This transformation in US trade policy came as a surprise to many – the US having championed economic integration and backed rule-setting bodies since the end of WWII. But, seen in the historical context of the “China shock” – where Chinese exports to the US exploded, the 2007-08 global financial crisis, and China’s unfair trade practices over decades – this US policy shift may in fact have been years in the making.

Another major factor driving US trade policy is domestic politics. The gains of globalisation were not evenly distributed, either within or across countries. In the US, free trade is blamed by the right for the loss of manufacturing jobs and growing inequality, and by the left for driving lower standards and higher pollution. Right now, no US politician is served by championing free trade, and that’s unfortunate for Australia.

In practice, it has meant that Biden cannot do a multilateral free-trade agreement with countries in our Indo-Pacific region. Australia already has a bilateral US FTA but a US-led regional FTA would play strongly to Canberra’s interests. The capacity of such an agreement to offer the carrot of US market access in exchange for members raising their standards and adhering to robust trade rules would serve the dual purposes of regional economic development and liberal democratic norm setting.

The best Biden can currently offer is the Indo-Pacific Economic Framework, a 14-member pact including major regional economies as well as developing ones. IPEF does not include US market access but addresses non-tariff barriers to trade. So far, its members have agreed on terms relating to supply chains, transitioning to clean energy, and anti-corruption and tax transparency.

The IPEF is Biden’s alternative regional deal after Trump withdrew from the Trans-Pacific Partnership. Even though the IPEF is not an FTA, it’s better than nothing, and nothing – no IPEF – is what Trump promises. Last year Trump said that, if re-elected, “the Biden plan for ‘TPP Two’ will be dead on day one”.

The other US trend Australia and others wish was not happening is its retreat from rule-making bodies such as the WTO. The WTO has been ineffective in many ways for decades, but it still works to Australia’s benefit. Australia successfully used the WTO arbitration mechanism to pressure China over its barley and wine tariffs, and both exports are now back on the tables of Chinese consumers. Under both Trump and Biden, the US has blocked appointments to the WTO Appellate Body. As such, the dispute arbitration system has been paralysed. For a trade-exposed country such as Australia, strong global trade bodies are vital. We will instead have to work with like-minded partners – Japan, Korea, the EU, UK and others – to reinforce this institution, despite its shortcomings.

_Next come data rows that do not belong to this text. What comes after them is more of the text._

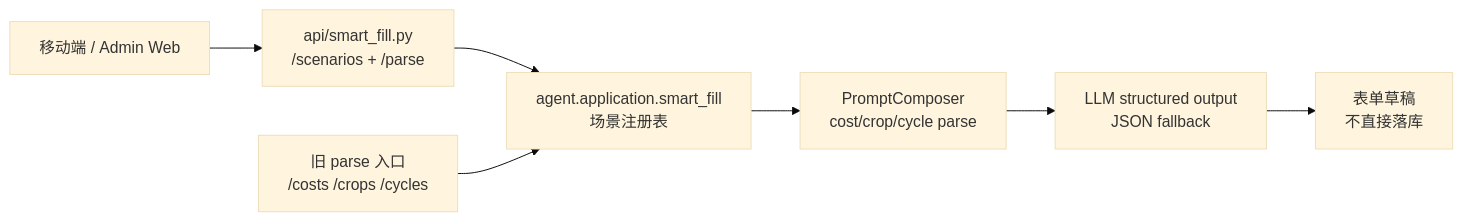
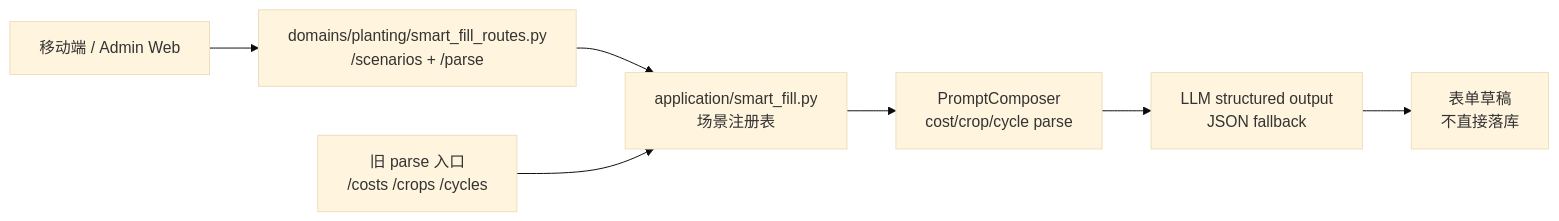
Before and after one commit to ArtLjn/agriagent-os: the fifth of 8 diagrams in docs/architecture/backend-architecture.md, drawn with Mermaid (base theme). The commit also changed other lines of this file and 5 other files, not shown here.

````diff
--- a/docs/architecture/backend-architecture.md
+++ b/docs/architecture/backend-architecture.md
@@ -145,13 +152,13 @@
 ```mermaid
 flowchart LR
     Client["移动端 / Admin Web"]
-    SmartAPI["api/smart_fill.py\n/scenarios + /parse"]
-    Registry["agent.application.smart_fill\n场景注册表"]
+    SmartAPI["domains/planting/smart_fill_routes.py\n/scenarios + /parse"]
+    Registry["application/smart_fill.py\n场景注册表"]
     Prompt["PromptComposer\ncost/crop/cycle parse"]
     LLM["LLM structured output\nJSON fallback"]
     Draft["表单草稿\n不直接落库"]
     Legacy["旧 parse 入口\n/costs /crops /cycles"]
 
     Client --> SmartAPI --> Registry --> Prompt --> LLM --> Draft
     Legacy --> Registry
 ```
````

Although Biden and Trump have similar views on trade, a second Biden administration has a rosier outlook for Australia.

Biden is more predictable than Trump and he’s more willing to co-operate with trusted allies and partners. That includes his openness to “friendshoring” – investing in new supply chains in allied nations to reduce US reliance on China – and dedicated carve-outs for Australia in major US industrial policy. Under Biden, Australia is being considered a US “domestic source” of production, meaning Australian companies can access US subsidies for key sectors such as critical minerals.

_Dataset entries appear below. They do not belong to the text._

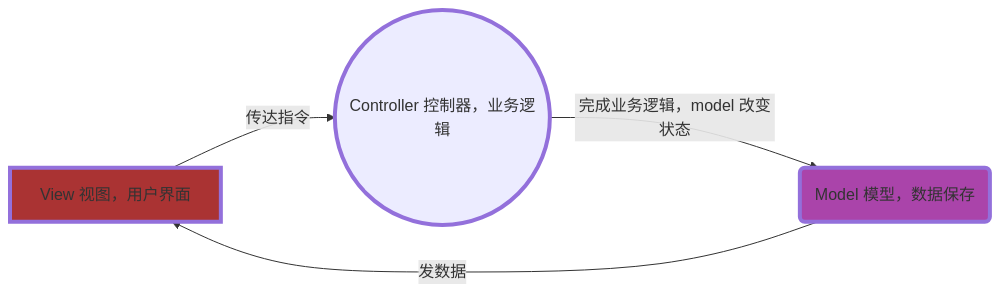
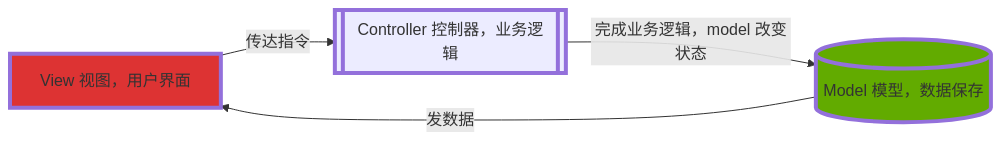
One commit to HelenZhangLP/blog changed the first of 2 diagrams in source/_drafts/MVVM-双向绑定绑定原理.md. Above: the diagram before and after it, drawn with Mermaid. The commit also changed other lines of this file and 13 other files, not shown here.

````diff
--- a/source/_drafts/MVVM-双向绑定绑定原理.md
+++ b/source/_drafts/MVVM-双向绑定绑定原理.md
@@ -17,14 +18,14 @@
 ```mermaid
-  graph LR;
+  flowchart LR;
   view["View 视图，用户界面"]
-  controller(("Controller 控制器，业务逻辑"))
-  model("Model 模型，数据保存")
+  controller[["Controller 控制器，业务逻辑"]]
+  model[("Model 模型，数据保存")]
   
-  style view fill:#a33,stroke-width:4px;
+  style view fill:#d33,stroke-width:4px;
   style controller stroke-width:4px;
-  style model fill:#a4a,stroke-width:4px;
+  style model fill:#62ab00,stroke-width:4px;
   
   view -->|传达指令| controller
   controller -->|"完成业务逻辑，model 改变状态"| model
   model -->|发数据| view
 ```
````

In contrast, if Trump is re-elected he promises to go back to the tariff well, only bigger and broader. When Trump was president, Australia evaded steel and aluminium tariffs largely thanks to support from US officials working under Trump. This time, Trump has said he will impose a 10 per cent tariff on everybody in the world and triple tariffs on China from a current average of around 19 per cent to 60 per cent. He could be bluffing but, bluffing or not, his unpredictability and isolationism would make Australia’s trade relationship with the US harder to navigate.

The US pivot away from free trade and related institutions presents Australia with a challenging new global trade outlook it must now confront. Whoever wins in November, Australia will have to protect its interests by “selling” the US on the positive story of Australia-US trade relations and looking for areas of common ground. Luckily, the critical minerals and rare earths that lie beneath Australia’s crust hold the key to the clean-energy transition, critical technology and defence capabilities – meaning Australia has the natural endowments necessary to capture US investment and co-operation, and ride this new wave of global economic upheaval.